More complex multidimensional data has proven to be efficiently encoded in the cloud using Zarr. Zarr is also in the final voting for endorsement as an OGC Community Standard. OGC’s most recently completed Testbed evaluated the suitability of Zarr for handling geospatial data cubes in the OGC Testbed 17: COG/Zarr Evaluation Engineering Report and Zarr did just fine… as did COG.
Feature (vector) data is already handled on the cloud in all types of databases that rely upon OGC Simple Features, OGC’s most widely-implemented Standard, to encode the geometry. But is this management really cloud-native, particularly with respect to streaming the data to users? Other encodings are being considered. GeoParquet is currently being incubated in OGC as a prospective cloud-native vector format.
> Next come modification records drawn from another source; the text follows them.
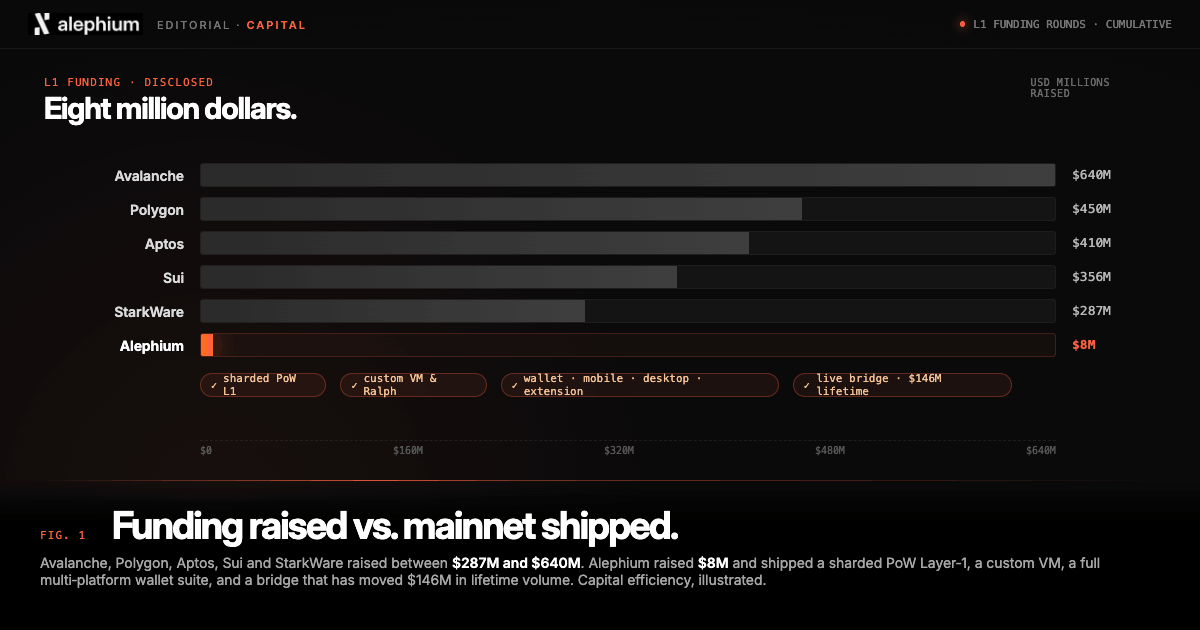
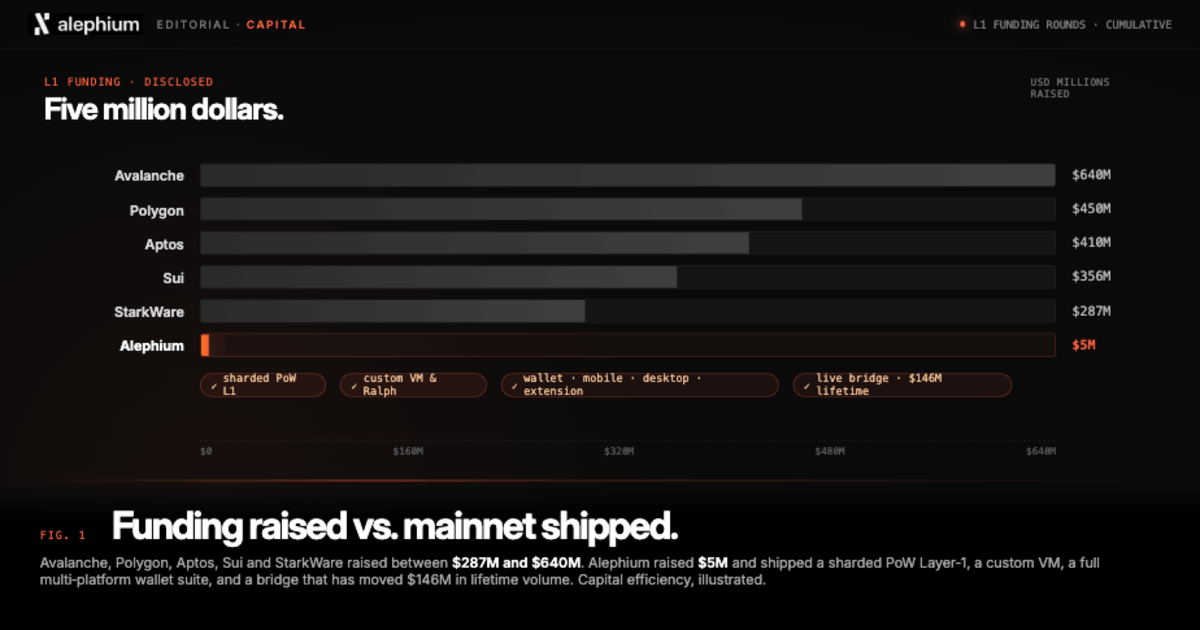
Update Posts “built-lean-built-free-built-to-last/index”

diff --git a/src/content/news/built-lean-built-free-built-to-last/index.md b/src/content/news/built-lean-built-free-built-to-last/index.md
@@ -1,10 +1,10 @@
 ---
 title: Built Lean. Built Free. Built to Last.
-description: Eight million dollars. Five years. Zero outages. Discover how
+description: Five million dollars. Five years. Zero outages. Discover how
   Alephium built a highly secure, sharded L1 by staying true to crypto's
   cypherpunk vision.
 seoDescription: Explore how Alephium built a secure, sharded PoW Layer 1 with
-  just $8M. See why true decentralization, sUTXO security, and 100% uptime beat
+  just $5M. See why true decentralization, sUTXO security, and 100% uptime beat
   VC-funded hype.
 date: 2026-05-28T20:00:00.000Z
 spotlight: true
@@ -19,7 +19,7 @@ relatedPosts:
 
 - - -
 
-* Eight million dollars. 
+* Five million dollars. 
 * Five years. 
 * Zero outages. 
 * No hedge fund money.
@@ -40,11 +40,11 @@ Crypto “grew up”, put on a suit, and learned to talk to institutions.
 
 This is a column about what happens when a team builds as if the whitepaper still means something (it means everything).
 
-## What Eight Million Dollars Actually Builds
+## What Five Million Dollars Actually Builds
 
 The figures are worth sitting with for a moment. Avalanche raised over $640 million. Polygon raised $450 million. Aptos raised $410 million. Sui raised $356 million. StarkWare raised $287 million…
 
-**Alephium raised $8 million**, and with it, shipped a sharded proof-of-work Layer 1 with a custom virtual machine, a full wallet suite across mobile, desktop, and browser extension, and a live bridge that has processed over $146 million in lifetime volume.
+**Alephium raised $5 million**, and with it, shipped a sharded proof-of-work Layer 1 with a custom virtual machine, a full wallet suite across mobile, desktop, and browser extension, and a live bridge that has processed over $146 million in lifetime volume.
 
 ![](body1-eight-million.png)
 
@@ -52,7 +52,7 @@ My comparison is not about embarrassing well-funded competitors. I’m much more
 
 When you have raised hundreds of millions, you are accountable to the people who gave you that money, and those people have a timeline, a return expectation, and a risk profile that shapes every decision you make.
 
-When you have raised $8 million and you are building because you genuinely believe in what you are building, the decisions look different. Maybe they are leaner, likely more deliberate, and certainly less willing to ship the wrong thing because the runway demands it.
+When you have raised $5 million and you are building because you genuinely believe in what you are building, the decisions look different. Maybe they are leaner, likely more deliberate, and certainly less willing to ship the wrong thing because the runway demands it.
 
 Capital efficiency is all the evidence you need to prove a set of robust priorities.
 
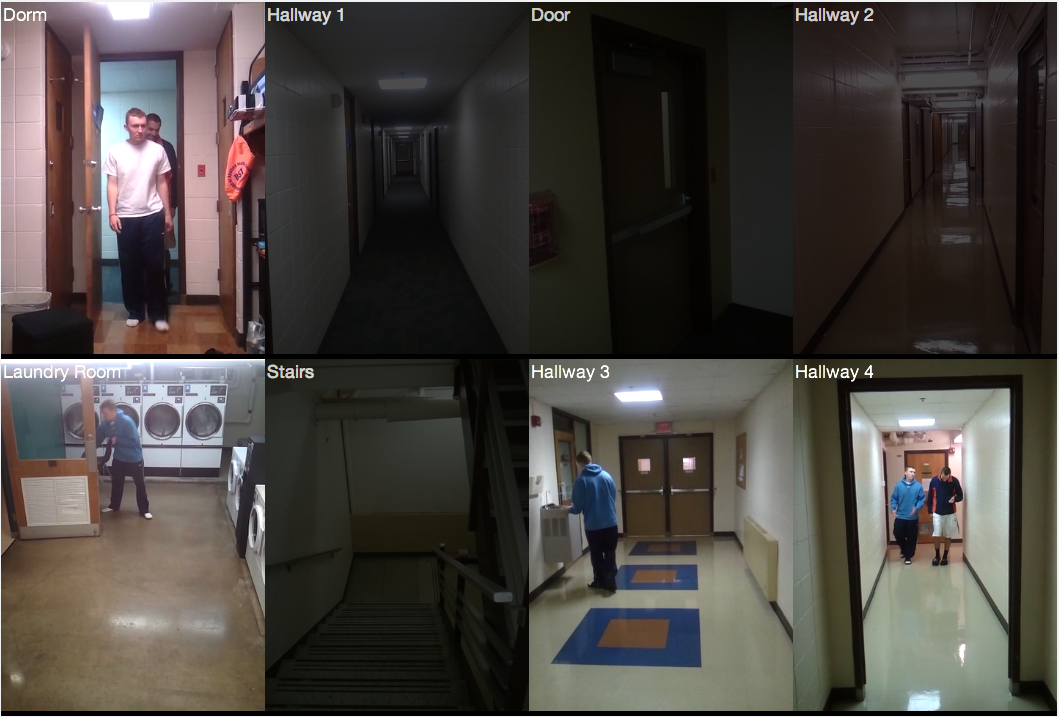
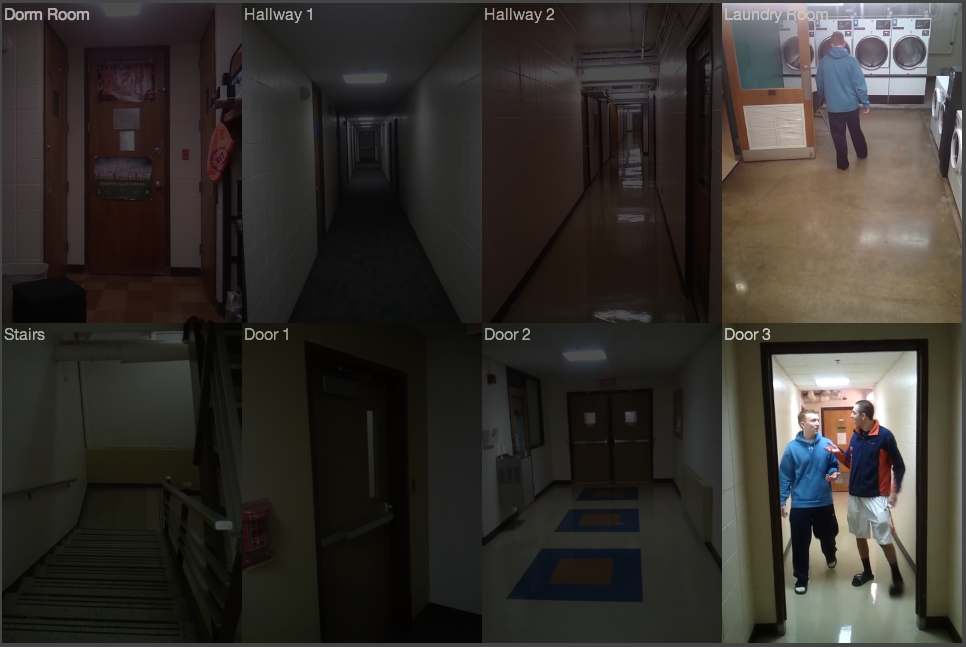
Eliminated unwanted spacing between videos in the grid

diff --git a/css/style.css b/css/style.css
@@ -9,25 +9,47 @@
 
 body {
 	margin: 0;
-	background-color: #F0F1F2;
+	background-color: #444;
 }
 
 table {
 	margin-left: auto;
 	margin-right:auto;
+	margin-top: 0;
+	margin-bottom: 0;
+	
 	background-color: #000000;
+	
 	border-spacing: 0;
+	border-collapse: collapse;
+	
+	outline-width:0;
+	outline: 0;
 	
 	border: 0;
 	padding: 0;
 }
 
-.videoHeader {
+tr, th, td {
+	border-collapse: collapse;
+	border-spacing: 0;
+	
 	outline-width:0;
+	outline: 0;
+	
+	margin: 0;
+	border: 0;
+	padding: 0;
+}
+
+.videoHeader {
 	position: absolute;
 	top: 2px;
 	left: 2px;
 	color: #C0C0C0;
+	
+	outline-width:0;
+	outline: 0;
 	
 	margin: 0;
 	border: 0;
@@ -43,16 +65,10 @@ table {
 }
 
 video {
-	outline-width:0;
+	display:block;
 	
-	margin: 0;
-	border: 0;
-	padding: 0;
-}
-
-tr, th, td {
-	border-spacing: 0;
 	outline-width:0;
+	outline: 0;
 	
 	margin: 0;
 	border: 0;

diff --git a/index.php b/index.php
@@ -36,7 +36,7 @@ $rowCount = getRowCount($videoCount);
 				echo '<td class="videoCell" id="videoCell-'.$videoFilename.'">';
 				echo '<div class="videoCellDiv">';
 				echo '<div class="videoHeader" id="videoHeader-'.$videoFilename.'">'.$video->getTitle().'</div>';
-				echo '<video width="'.$videoWidth.'" height="'.$videoHeight.'" loop autoplay controls="" id="video-'.$videoFilename.'">';
+				echo '<video width="'.$videoWidth.'" height="'.$videoHeight.'" muted loop autoplay controls="" id="video-'.$videoFilename.'">';
 				echo '<source src="videos/'.$videoFilename.'" />';
 				echo '</video>';
 				echo '</div>';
Other formats, such as FlatGeobuf are also being considered as potential Community Standards, to join existing Standards such as Indexed 3D Scene Layers and 3D Tiles, both of which offer cloud-natve capabilities, particularly with delivery of data.
Putting it together in the real world
You have read this far and see a whole bunch of references to individual Standards and specifications that address specific parts of the cloud-native geospatial ecosystem. Putting it all together requires practical application of these technologies, Standards, and specs in concert. Operation of the cloud ecosystem requires coordination of many disciplines and sometimes new architecture designs relative to our past use of monolithic systems (such as microservices and highly-composable systems). This is where the other half of the OGC is so critical. The OGC Innovation Program operates numerous initiatives each year to experiment with or pilot the capabilities listed above against real-world scenarios and deliver documentation and examples that can be re-used for many use cases.
A search of “cloud” in the Engineering Report repository returns reference to 20 documents, each highlighting practical application of the capabilities highlighted above and more. These documents can be put in the context of the cloud-native ecosystem as illustrated below.
As you can see, the Innovation Program initiatives have touched upon many aspects of the cloud ecosystem, even if only peripherally related to location technology. These Engineering Reports reference even more work of relevance and identify specific practices that are portable across many use cases. I also recommend the recent OGC Best Practice for Earth Observation Application Package, which details packaging and deployment of Earth Observation Exploitation Platforms, generally to a cloud environment.
Development and Maturation
In summary, I’ve touched upon a lot of Standards and resources and there are many more in the OGC and through our partner organizations. Each, literally EACH, of these efforts requires considerable investment in time and resources. The dedication of OGC Members to advance this work is becoming increasingly represented in the cloud ecosystem. The fact that so many major cloud service providers (e.g., AWS, Google, Microsoft, Oracle) are OGC Members highlights the relevance of OGC’s efforts in this domain.
The Standards are being matured and we have expert guidance on deployment and management of the capabilities. Expect to see dedicated developer and implementer resources from the OGC to foster consistent use of geospatial content in cloud ecosystems. We will continue to research best practices, publish guidance, and identify capabilities offered by our members to sustain the entire location industry.